So what is REALLY happening?
The area of Antarctica where this photo was taken is the peninsula area. This is the most delicate ecosystem in Antarctica because it is north enough that the temperatures can change quite drastically.
Therefore, water flows during the majority of the Antarctic summer and icebergs like those portrayed in movies such as The Day After Tomorrow are formed rather regularly. Icebergs like these keep most of their mass below water. The water that surrounds the icebergs is warmer then the ice, so it makes sense that the ice will melt from the bottom up (which is the reverse of how ice freezes). When the underside of giant icebergs begins to melt the bergs can become very unstable.

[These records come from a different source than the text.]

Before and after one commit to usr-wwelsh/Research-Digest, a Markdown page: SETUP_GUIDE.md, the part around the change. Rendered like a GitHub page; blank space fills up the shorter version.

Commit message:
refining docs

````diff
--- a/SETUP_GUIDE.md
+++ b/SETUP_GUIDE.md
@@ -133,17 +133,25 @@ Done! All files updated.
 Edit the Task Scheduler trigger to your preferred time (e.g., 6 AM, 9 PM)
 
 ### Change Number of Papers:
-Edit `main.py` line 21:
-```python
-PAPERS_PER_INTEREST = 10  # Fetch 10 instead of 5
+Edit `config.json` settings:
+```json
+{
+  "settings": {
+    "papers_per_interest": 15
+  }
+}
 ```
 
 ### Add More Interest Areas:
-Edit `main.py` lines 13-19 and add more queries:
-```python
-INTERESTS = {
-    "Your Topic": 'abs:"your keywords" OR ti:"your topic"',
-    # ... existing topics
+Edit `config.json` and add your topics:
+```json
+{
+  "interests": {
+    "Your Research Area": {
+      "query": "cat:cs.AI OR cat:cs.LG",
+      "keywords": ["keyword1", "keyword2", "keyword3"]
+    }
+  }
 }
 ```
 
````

A good experiment we can do to test this hypothesis is to find an ice cube and melt it in a glass of warm water. How does the ice melt? From the bottom or top? Does it start rocking around if you shake the glass slightly? Could you imagine that in a storm a big half melted iceberg could flip over?
That is exactly what we think happened in this case. The iceberg that was already melted on the bottom by the warmer water circling around it, became unstable, and in a storm it flipped over. The formation looks like it has been shaped by the wind or that it even was flowing water. But to the contrary the ice was melted due to the surrounding water!
Does it make sense? What do you think?
Thank you for your comments, especially Victoria of Mr. Hector's 3rd grade class. Keep reading and hypothesising and we can all come up with more answers to the really important questions!